• [Provided information]
════════════════

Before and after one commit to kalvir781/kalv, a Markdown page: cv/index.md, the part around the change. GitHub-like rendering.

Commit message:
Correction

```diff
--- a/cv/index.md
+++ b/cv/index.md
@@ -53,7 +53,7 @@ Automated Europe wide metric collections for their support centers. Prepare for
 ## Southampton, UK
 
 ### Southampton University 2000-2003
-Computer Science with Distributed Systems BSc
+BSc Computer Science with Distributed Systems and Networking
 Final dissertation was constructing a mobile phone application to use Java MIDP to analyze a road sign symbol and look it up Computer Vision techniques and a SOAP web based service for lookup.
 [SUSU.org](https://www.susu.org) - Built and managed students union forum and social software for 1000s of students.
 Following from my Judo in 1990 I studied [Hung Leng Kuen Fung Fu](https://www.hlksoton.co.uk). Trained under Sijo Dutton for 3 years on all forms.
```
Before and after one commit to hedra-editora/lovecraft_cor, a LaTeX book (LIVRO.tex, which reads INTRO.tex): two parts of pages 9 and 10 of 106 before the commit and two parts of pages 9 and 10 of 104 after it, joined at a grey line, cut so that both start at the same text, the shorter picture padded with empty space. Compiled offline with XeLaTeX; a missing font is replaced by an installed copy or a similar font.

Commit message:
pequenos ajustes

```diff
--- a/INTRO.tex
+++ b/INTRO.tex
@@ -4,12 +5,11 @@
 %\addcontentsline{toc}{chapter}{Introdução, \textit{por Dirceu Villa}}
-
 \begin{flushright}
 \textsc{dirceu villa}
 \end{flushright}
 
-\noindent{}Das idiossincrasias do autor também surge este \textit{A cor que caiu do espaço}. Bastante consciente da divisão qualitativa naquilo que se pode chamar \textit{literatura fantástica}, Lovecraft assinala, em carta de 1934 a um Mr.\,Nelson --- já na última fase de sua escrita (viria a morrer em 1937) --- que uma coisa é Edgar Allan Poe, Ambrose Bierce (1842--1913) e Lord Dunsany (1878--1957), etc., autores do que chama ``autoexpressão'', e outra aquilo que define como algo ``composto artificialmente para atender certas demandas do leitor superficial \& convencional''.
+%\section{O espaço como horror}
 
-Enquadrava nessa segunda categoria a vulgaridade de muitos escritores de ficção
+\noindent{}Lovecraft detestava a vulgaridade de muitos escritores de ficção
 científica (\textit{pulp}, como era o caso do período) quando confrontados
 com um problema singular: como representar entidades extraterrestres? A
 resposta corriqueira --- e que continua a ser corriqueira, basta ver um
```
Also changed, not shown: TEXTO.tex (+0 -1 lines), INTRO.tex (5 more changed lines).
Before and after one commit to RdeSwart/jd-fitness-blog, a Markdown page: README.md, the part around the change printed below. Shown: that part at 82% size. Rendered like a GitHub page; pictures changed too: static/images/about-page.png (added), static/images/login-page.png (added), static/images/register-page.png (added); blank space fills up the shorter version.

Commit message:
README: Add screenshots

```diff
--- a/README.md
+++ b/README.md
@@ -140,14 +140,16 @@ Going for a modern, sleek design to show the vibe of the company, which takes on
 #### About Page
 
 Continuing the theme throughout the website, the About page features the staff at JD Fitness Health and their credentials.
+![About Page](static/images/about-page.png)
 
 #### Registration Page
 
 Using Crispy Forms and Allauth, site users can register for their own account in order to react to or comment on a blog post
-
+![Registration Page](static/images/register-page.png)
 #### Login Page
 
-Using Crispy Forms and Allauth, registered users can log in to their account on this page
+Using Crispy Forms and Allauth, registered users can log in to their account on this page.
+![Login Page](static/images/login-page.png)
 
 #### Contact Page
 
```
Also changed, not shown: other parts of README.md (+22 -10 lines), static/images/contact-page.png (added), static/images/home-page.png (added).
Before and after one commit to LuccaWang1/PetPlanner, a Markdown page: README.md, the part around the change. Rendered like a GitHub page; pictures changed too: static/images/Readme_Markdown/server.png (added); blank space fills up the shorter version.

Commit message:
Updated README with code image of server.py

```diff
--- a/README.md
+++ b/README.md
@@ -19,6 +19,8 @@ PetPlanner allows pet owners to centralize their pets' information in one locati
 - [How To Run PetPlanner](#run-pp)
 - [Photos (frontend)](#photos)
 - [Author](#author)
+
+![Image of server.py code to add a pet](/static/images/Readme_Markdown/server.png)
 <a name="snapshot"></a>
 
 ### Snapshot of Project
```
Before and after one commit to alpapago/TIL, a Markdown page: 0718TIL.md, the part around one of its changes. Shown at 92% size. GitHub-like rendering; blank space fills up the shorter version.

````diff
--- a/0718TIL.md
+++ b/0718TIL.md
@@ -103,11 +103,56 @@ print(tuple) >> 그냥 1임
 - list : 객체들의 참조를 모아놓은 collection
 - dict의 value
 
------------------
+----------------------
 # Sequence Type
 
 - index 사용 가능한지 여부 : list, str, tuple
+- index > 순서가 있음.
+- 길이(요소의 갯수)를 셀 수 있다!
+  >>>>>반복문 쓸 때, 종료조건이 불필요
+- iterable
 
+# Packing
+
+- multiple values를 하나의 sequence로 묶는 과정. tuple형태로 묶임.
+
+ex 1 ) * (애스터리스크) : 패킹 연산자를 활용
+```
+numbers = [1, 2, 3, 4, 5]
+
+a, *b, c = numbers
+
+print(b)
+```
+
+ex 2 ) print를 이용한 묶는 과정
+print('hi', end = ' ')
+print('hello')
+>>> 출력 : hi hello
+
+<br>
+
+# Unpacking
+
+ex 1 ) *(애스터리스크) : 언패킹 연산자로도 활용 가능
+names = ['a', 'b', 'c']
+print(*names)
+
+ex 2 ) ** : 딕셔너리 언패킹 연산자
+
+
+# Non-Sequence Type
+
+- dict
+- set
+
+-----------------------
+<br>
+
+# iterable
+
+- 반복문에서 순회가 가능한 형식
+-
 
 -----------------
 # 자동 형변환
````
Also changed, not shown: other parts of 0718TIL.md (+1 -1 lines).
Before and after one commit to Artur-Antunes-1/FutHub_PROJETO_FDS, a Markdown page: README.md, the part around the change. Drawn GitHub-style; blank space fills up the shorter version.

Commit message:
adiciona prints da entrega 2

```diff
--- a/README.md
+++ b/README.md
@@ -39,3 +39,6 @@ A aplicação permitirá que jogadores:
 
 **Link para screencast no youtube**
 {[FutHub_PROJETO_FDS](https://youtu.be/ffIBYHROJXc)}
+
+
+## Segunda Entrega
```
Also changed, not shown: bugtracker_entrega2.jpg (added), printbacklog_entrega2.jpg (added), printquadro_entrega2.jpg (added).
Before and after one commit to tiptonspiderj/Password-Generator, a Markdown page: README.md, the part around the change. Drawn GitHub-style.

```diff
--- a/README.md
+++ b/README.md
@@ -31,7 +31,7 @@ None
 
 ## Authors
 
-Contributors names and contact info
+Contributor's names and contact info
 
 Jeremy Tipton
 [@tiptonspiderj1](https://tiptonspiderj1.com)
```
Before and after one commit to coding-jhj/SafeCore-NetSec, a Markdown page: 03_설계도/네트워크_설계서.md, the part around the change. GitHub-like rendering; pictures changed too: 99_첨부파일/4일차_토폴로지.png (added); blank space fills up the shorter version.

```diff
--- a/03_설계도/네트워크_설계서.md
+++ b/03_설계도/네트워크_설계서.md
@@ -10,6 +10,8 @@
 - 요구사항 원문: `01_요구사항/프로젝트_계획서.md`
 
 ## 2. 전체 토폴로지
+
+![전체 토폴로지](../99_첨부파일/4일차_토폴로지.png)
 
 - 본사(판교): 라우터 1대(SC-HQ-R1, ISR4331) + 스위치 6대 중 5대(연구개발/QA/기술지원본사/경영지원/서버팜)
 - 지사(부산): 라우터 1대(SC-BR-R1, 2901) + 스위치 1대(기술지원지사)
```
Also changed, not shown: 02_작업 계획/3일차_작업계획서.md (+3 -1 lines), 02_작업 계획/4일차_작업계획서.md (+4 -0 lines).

════════════════

• [Work task] Say how many lines of the entries above hold the string "PetPlanner", and say nothing besides the number.

• [Solution to this problem] 3